### Work item
Please repeat the records word for word and skip the pictures.
Start of Block
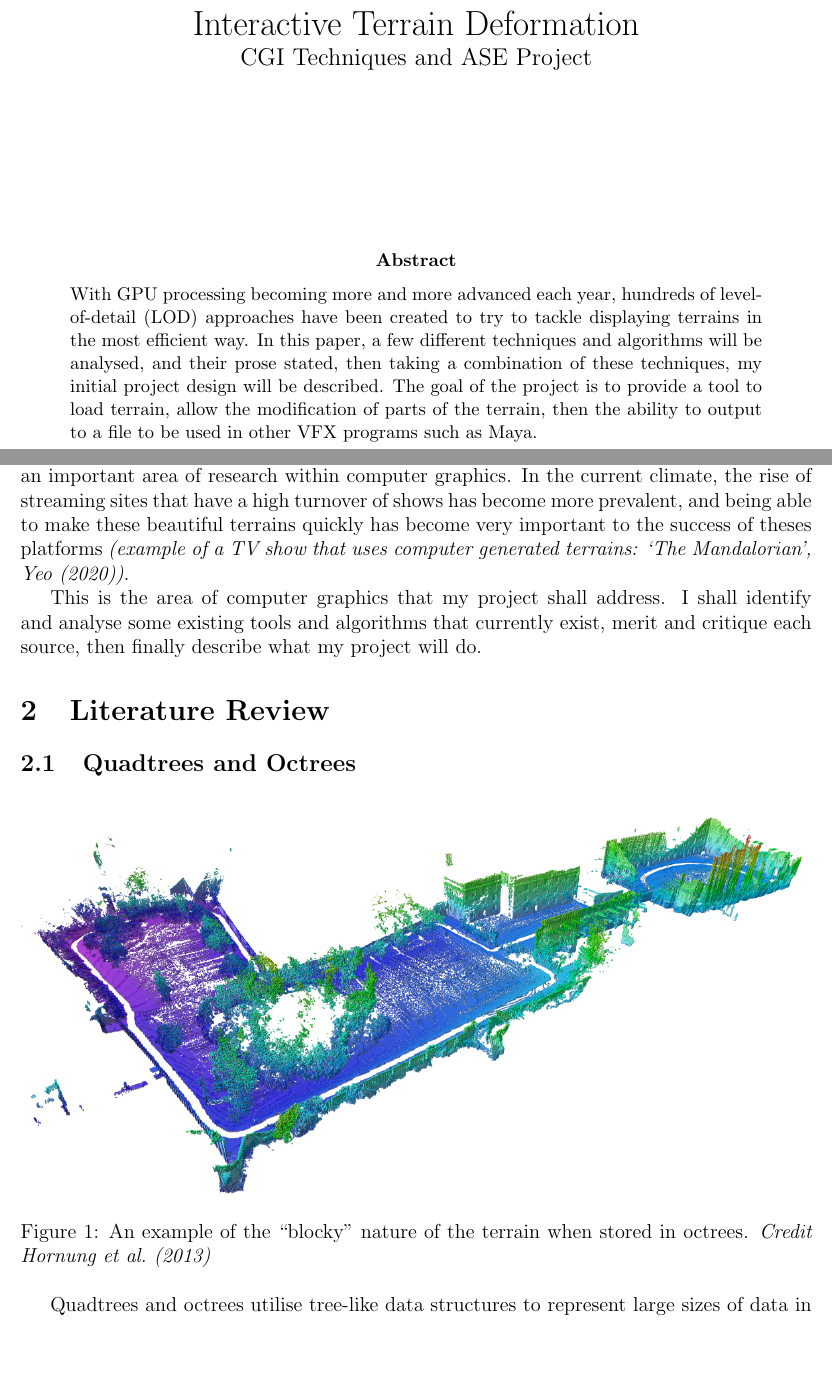
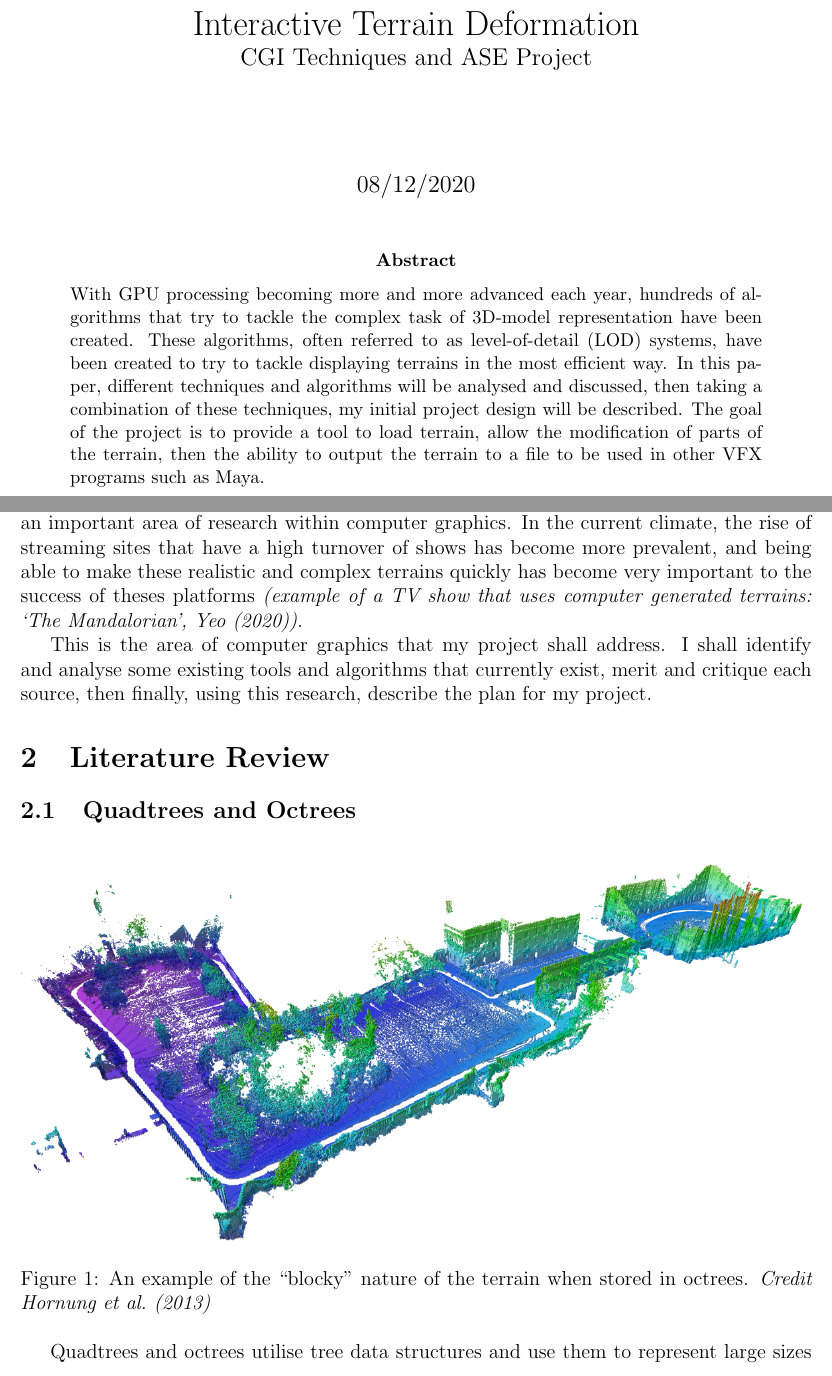
Before and after one commit to Olluo/geometry-clipmaps-demo, a LaTeX paper (docs/report.tex): two parts of pages 1 and 2 of 9, joined at a grey line, cut so that both start at the same text, the shorter picture padded with empty space. Compiled offline with pdfLaTeX.

Commit message:
Made changes to report based on feedback

```diff
--- a/docs/report.tex
+++ b/docs/report.tex
@@ -10,7 +10,8 @@
 \title{%
 Interactive Terrain Deformation \\
 \large CGI Techniques and ASE Project}
-\date{}
+\author{}
+\date{08/12/2020}
 
 \begin{document}
 \maketitle
@@ -18,7 +19,7 @@ Interactive Terrain Deformation \\
 \thispagestyle{empty}
 
 \begin{abstract}
-\noindent With GPU processing becoming more and more advanced each year, hundreds of level-of-detail (LOD) approaches have been created to try to tackle displaying terrains in the most efficient way. In this paper, a few different techniques and algorithms will be analysed, and their prose stated, then taking a combination of these techniques, my initial project design will be described. The goal of the project is to provide a tool to load terrain, allow the modification of parts of the terrain, then the ability to output to a file to be used in other VFX programs such as Maya.
+\noindent With GPU processing becoming more and more advanced each year, hundreds of algorithms that try to tackle the complex task of 3D-model representation have been created. These algorithms, often referred to as level-of-detail (LOD) systems, have been created to try to tackle displaying terrains in the most efficient way. In this paper, different techniques and algorithms will be analysed and discussed, then taking a combination of these techniques, my initial project design will be described. The goal of the project is to provide a tool to load terrain, allow the modification of parts of the terrain, then the ability to output the terrain to a file to be used in other VFX programs such as Maya.
 \end{abstract}
 
 \newpage
@@ -30,9 +31,9 @@ Interactive Terrain Deformation \\
 
 Creating large-scale, realistic, and visually-stimulating terrains is both a time and resource intensive task. Within the visual effects (VFX) industry, it can take huge teams of artists and developers to design and develop these terrains. Having many departments slowly iterating and adapting a design can take many months to suit the desired use-case of the terrain.
 
-With more and more landscapes being created each year, tools that can transform the work of an entire department into the work of a single person are of key interest to VFX houses. The need for hyper-realism in both film and games, and having methods for representing these terrains, and options for modifying and creating new terrain, has become an important area of research within computer graphics. In the current climate, the rise of streaming sites that have a high turnover of shows has become more prevalent, and being able to make these beautiful terrains quickly has become very important to the success of theses platforms \textit{(example of a TV show that uses computer generated terrains: `The Mandalorian', \cite{mandalorian})}.
+With more and more landscapes being created each year, tools that can transform the work of an entire department into the work of a single person are of key interest to VFX houses. The need for hyper-realism in both film and games, and having methods for representing these terrains, and options for modifying and creating new terrain, has become an important area of research within computer graphics. In the current climate, the rise of streaming sites that have a high turnover of shows has become more prevalent, and being able to make these realistic and complex terrains quickly has become very important to the success of theses platforms \textit{(example of a TV show that uses computer generated terrains: `The Mandalorian', \cite{mandalorian})}.
 
-This is the area of computer graphics that my project shall address. I shall identify and analyse some existing tools and algorithms that currently exist, merit and critique each source, then finally describe what my project will do.
+This is the area of computer graphics that my project shall address. I shall identify and analyse some existing tools and algorithms that currently exist, merit and critique each source, then finally, using this research, describe the plan for my project.
 
 \section{Literature Review}
 % 1200 words
@@ -46,5 +47,5 @@ This is the area of computer graphics that my project shall address. I shall ide
   \label{fig:octrees}
 \end{figure}
 
-Quadtrees and octrees utilise tree-like data structures to represent large sizes of data in efficient compressed formats. Quadtrees are good for representing 2D data with octrees being better suited for 3D representation. In these tree structures, each node only has children if the data cannot be represented by this single node, \cite{quadtreesOctrees}.
+Quadtrees and octrees utilise tree data structures and use them to represent large sizes of data in efficient compressed formats. Quadtrees are good for representing 2D data with octrees being better suited for 3D representation. In these tree structures, each node only has child nodes if the data cannot be represented by this single node, \cite{quadtreesOctrees}.
 
```
Also changed, not shown: docs/report.pdf, docs/report.tex (22 more changed lines).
End of Block
### Answer box
Before and after one commit to Olluo/geometry-clipmaps-demo, a LaTeX paper (docs/report.tex): two parts of pages 1 and 2 of 9, joined at a grey line, cut so that both start at the same text, the shorter picture padded with empty space. Compiled offline with pdfLaTeX.

Commit message:
Made changes to report based on feedback

```diff
--- a/docs/report.tex
+++ b/docs/report.tex
@@ -10,7 +10,8 @@
 \title{%
 Interactive Terrain Deformation \\
 \large CGI Techniques and ASE Project}
-\date{}
+\author{}
+\date{08/12/2020}
 
 \begin{document}
 \maketitle
@@ -18,7 +19,7 @@ Interactive Terrain Deformation \\
 \thispagestyle{empty}
 
 \begin{abstract}
-\noindent With GPU processing becoming more and more advanced each year, hundreds of level-of-detail (LOD) approaches have been created to try to tackle displaying terrains in the most efficient way. In this paper, a few different techniques and algorithms will be analysed, and their prose stated, then taking a combination of these techniques, my initial project design will be described. The goal of the project is to provide a tool to load terrain, allow the modification of parts of the terrain, then the ability to output to a file to be used in other VFX programs such as Maya.
+\noindent With GPU processing becoming more and more advanced each year, hundreds of algorithms that try to tackle the complex task of 3D-model representation have been created. These algorithms, often referred to as level-of-detail (LOD) systems, have been created to try to tackle displaying terrains in the most efficient way. In this paper, different techniques and algorithms will be analysed and discussed, then taking a combination of these techniques, my initial project design will be described. The goal of the project is to provide a tool to load terrain, allow the modification of parts of the terrain, then the ability to output the terrain to a file to be used in other VFX programs such as Maya.
 \end{abstract}
 
 \newpage
@@ -30,9 +31,9 @@ Interactive Terrain Deformation \\
 
 Creating large-scale, realistic, and visually-stimulating terrains is both a time and resource intensive task. Within the visual effects (VFX) industry, it can take huge teams of artists and developers to design and develop these terrains. Having many departments slowly iterating and adapting a design can take many months to suit the desired use-case of the terrain.
 
-With more and more landscapes being created each year, tools that can transform the work of an entire department into the work of a single person are of key interest to VFX houses. The need for hyper-realism in both film and games, and having methods for representing these terrains, and options for modifying and creating new terrain, has become an important area of research within computer graphics. In the current climate, the rise of streaming sites that have a high turnover of shows has become more prevalent, and being able to make these beautiful terrains quickly has become very important to the success of theses platforms \textit{(example of a TV show that uses computer generated terrains: `The Mandalorian', \cite{mandalorian})}.
+With more and more landscapes being created each year, tools that can transform the work of an entire department into the work of a single person are of key interest to VFX houses. The need for hyper-realism in both film and games, and having methods for representing these terrains, and options for modifying and creating new terrain, has become an important area of research within computer graphics. In the current climate, the rise of streaming sites that have a high turnover of shows has become more prevalent, and being able to make these realistic and complex terrains quickly has become very important to the success of theses platforms \textit{(example of a TV show that uses computer generated terrains: `The Mandalorian', \cite{mandalorian})}.
 
-This is the area of computer graphics that my project shall address. I shall identify and analyse some existing tools and algorithms that currently exist, merit and critique each source, then finally describe what my project will do.
+This is the area of computer graphics that my project shall address. I shall identify and analyse some existing tools and algorithms that currently exist, merit and critique each source, then finally, using this research, describe the plan for my project.
 
 \section{Literature Review}
 % 1200 words
@@ -46,5 +47,5 @@ This is the area of computer graphics that my project shall address. I shall ide
   \label{fig:octrees}
 \end{figure}
 
-Quadtrees and octrees utilise tree-like data structures to represent large sizes of data in efficient compressed formats. Quadtrees are good for representing 2D data with octrees being better suited for 3D representation. In these tree structures, each node only has children if the data cannot be represented by this single node, \cite{quadtreesOctrees}.
+Quadtrees and octrees utilise tree data structures and use them to represent large sizes of data in efficient compressed formats. Quadtrees are good for representing 2D data with octrees being better suited for 3D representation. In these tree structures, each node only has child nodes if the data cannot be represented by this single node, \cite{quadtreesOctrees}.
 
```
Also changed, not shown: docs/report.pdf, docs/report.tex (22 more changed lines).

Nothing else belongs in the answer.